*** Block opens ***
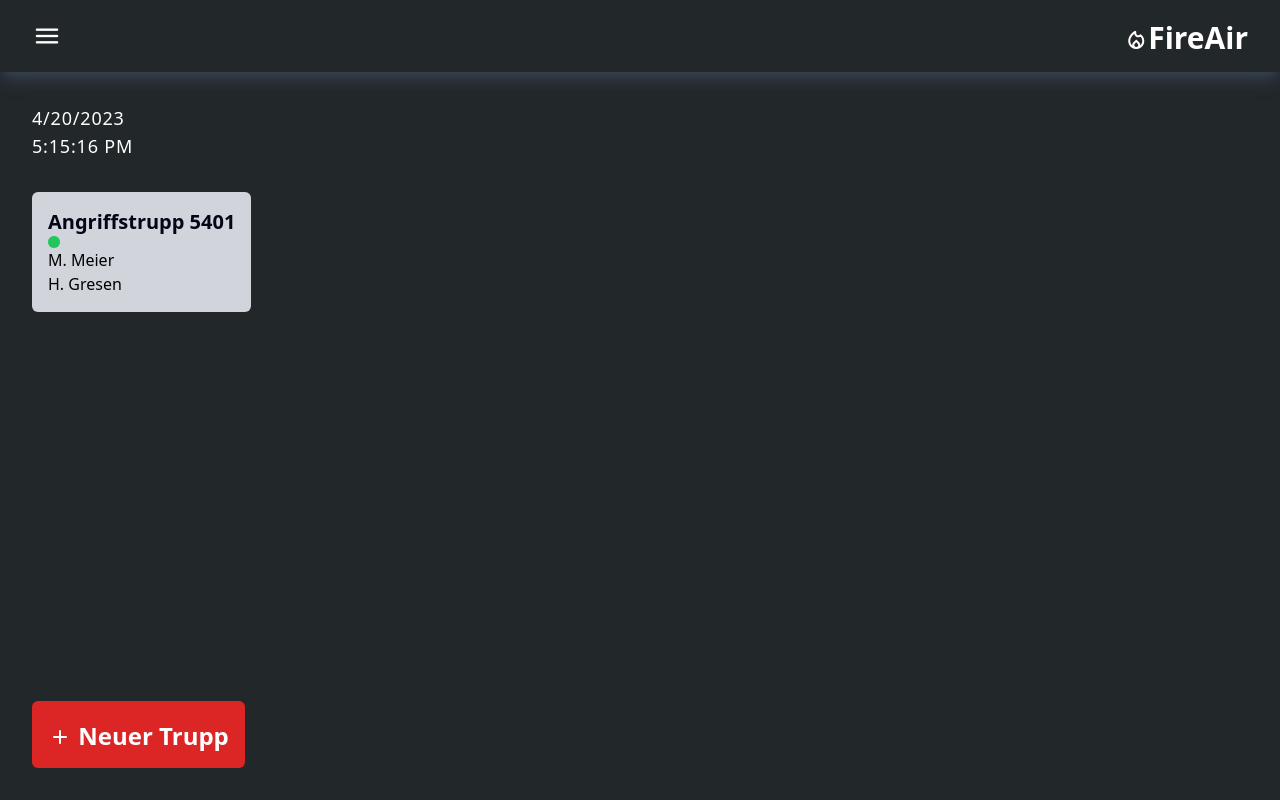
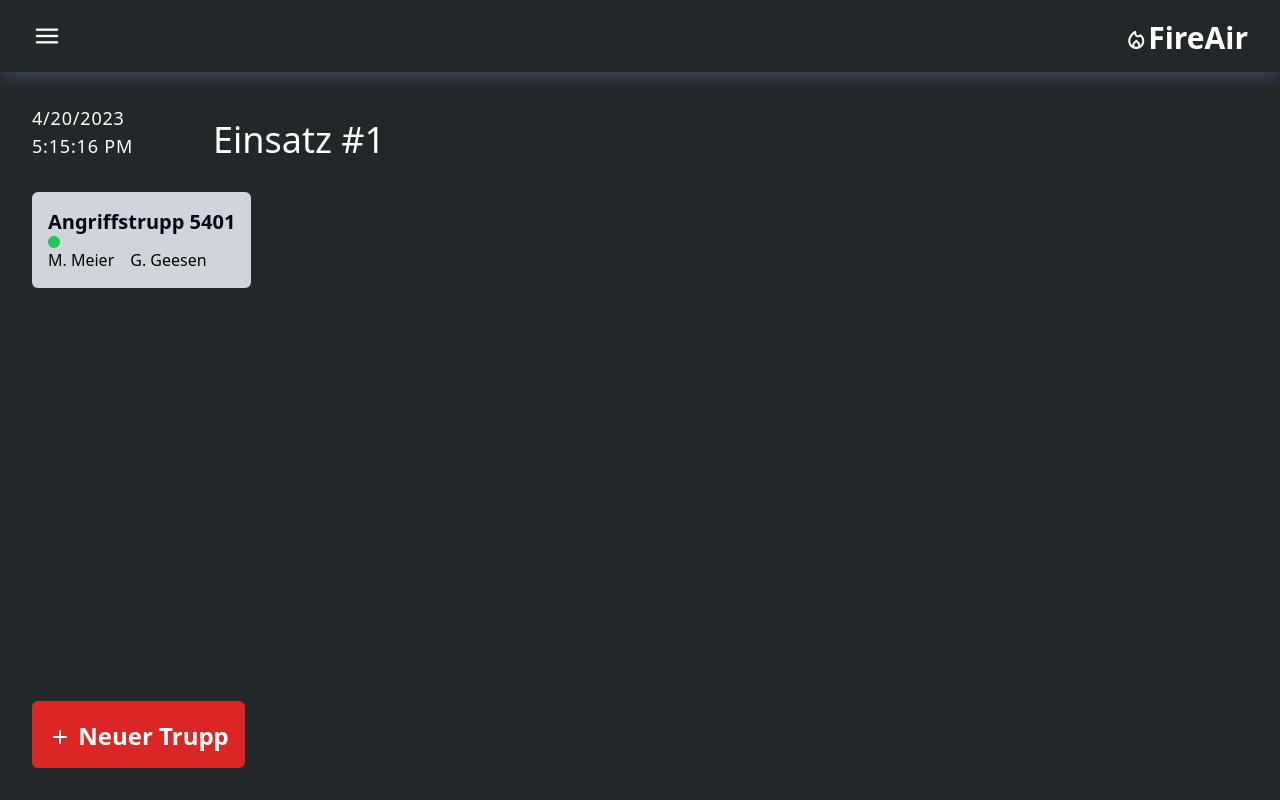
Before and after one commit to Niklas003/FireAir, a Vue app: page /#/missionDashboard/1 in a window 1280 px wide. Built offline with nearby package versions, Linux system fonts and the light colour scheme.

Commit message:
WIP for FireAir #5 #6 #7

```diff
--- a/src/views/MissionDashboard.vue
+++ b/src/views/MissionDashboard.vue
@@ -1,5 +1,6 @@
 <template>
-            <DateTime></DateTime>
+            <DateTime class="inline-block mr-12"></DateTime>
+            <span class="text-white text-4xl">Einsatz <span class="font-light">#{{ props.missionID }}</span></span>
     <div class="px-8">
         <div class="flex justify-between">
             <div class="p-4 rounded-md bg-gray-300">
@@ -8,8 +9,8 @@
                     <span class="animate-ping absolute inline-flex h-full w-full rounded-full bg-green-400 opacity-75"></span>
                     <span class="relative inline-flex rounded-full h-3 w-3 bg-green-500"></span>
                 </span>
-                <p>M. Meier</p>
-                <p>H. Gresen</p>
+                <span class="mr-4 mt-4">M. Meier</span>
+                <span>G. Geesen</span>
             </div>
         </div>
 
```
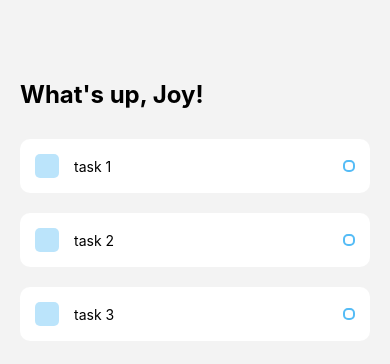
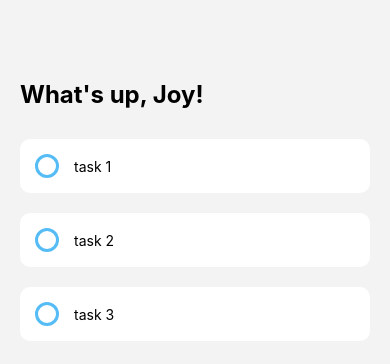
Before and after one commit to baggelisp/React-Native-To-Do-App, a React Native app: screen / in a window 390 px wide. Shown: the top 364 px of the page. Built offline with nearby package versions, Linux system fonts and the light colour scheme.

Commit message:
changes on task

```diff
--- a/components/Task.js
+++ b/components/Task.js
@@ -5,10 +5,10 @@ function Task(props) {
   return (
     <View style={styles.item}>
         <View style={styles.itemLeft}>
-            <TouchableOpacity style={styles.square}></TouchableOpacity>
+            <TouchableOpacity style={styles.circular}></TouchableOpacity>
             <Text style={styles.itemText}>{props.text}</Text>
         </View>
-        <View style={styles.circular}></View>
+        {/* <View style={styles.circular}></View> */}
     </View>
   )
 }
@@ -31,22 +31,15 @@ const styles = StyleSheet.create({
         alignItems: 'center',
         flexWrap: 'wrap'
     },
-    square: {
+    circular: {
         width: 24,
         height: 24,
-        backgroundColor: '#55BCF6',
-        opacity: 0.4,
-        borderRadius: 5,
         marginRight: 15,
+        borderColor: '#55BCF6',
+        borderWidth: 3,
+        borderRadius: 12,
     },
     itemText: {
         maxWidth: '80%',
-    },
-    circular: {
-        width: 12,
-        height: 12,
-        borderColor: '#55BCF6',
-        borderWidth: 2,
-        borderRadius: 5,
     }
 });
```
*** Block closes ***
» **Exercise objective**
Could you show every line of the material that includes the string "span"?

» **Response area**
+            <span class="text-white text-4xl">Einsatz <span class="font-light">#{{ props.missionID }}</span></span>
                     <span class="animate-ping absolute inline-flex h-full w-full rounded-full bg-green-400 opacity-75"></span>
                     <span class="relative inline-flex rounded-full h-3 w-3 bg-green-500"></span>
                 </span>
+                <span class="mr-4 mt-4">M. Meier</span>
+                <span>G. Geesen</span>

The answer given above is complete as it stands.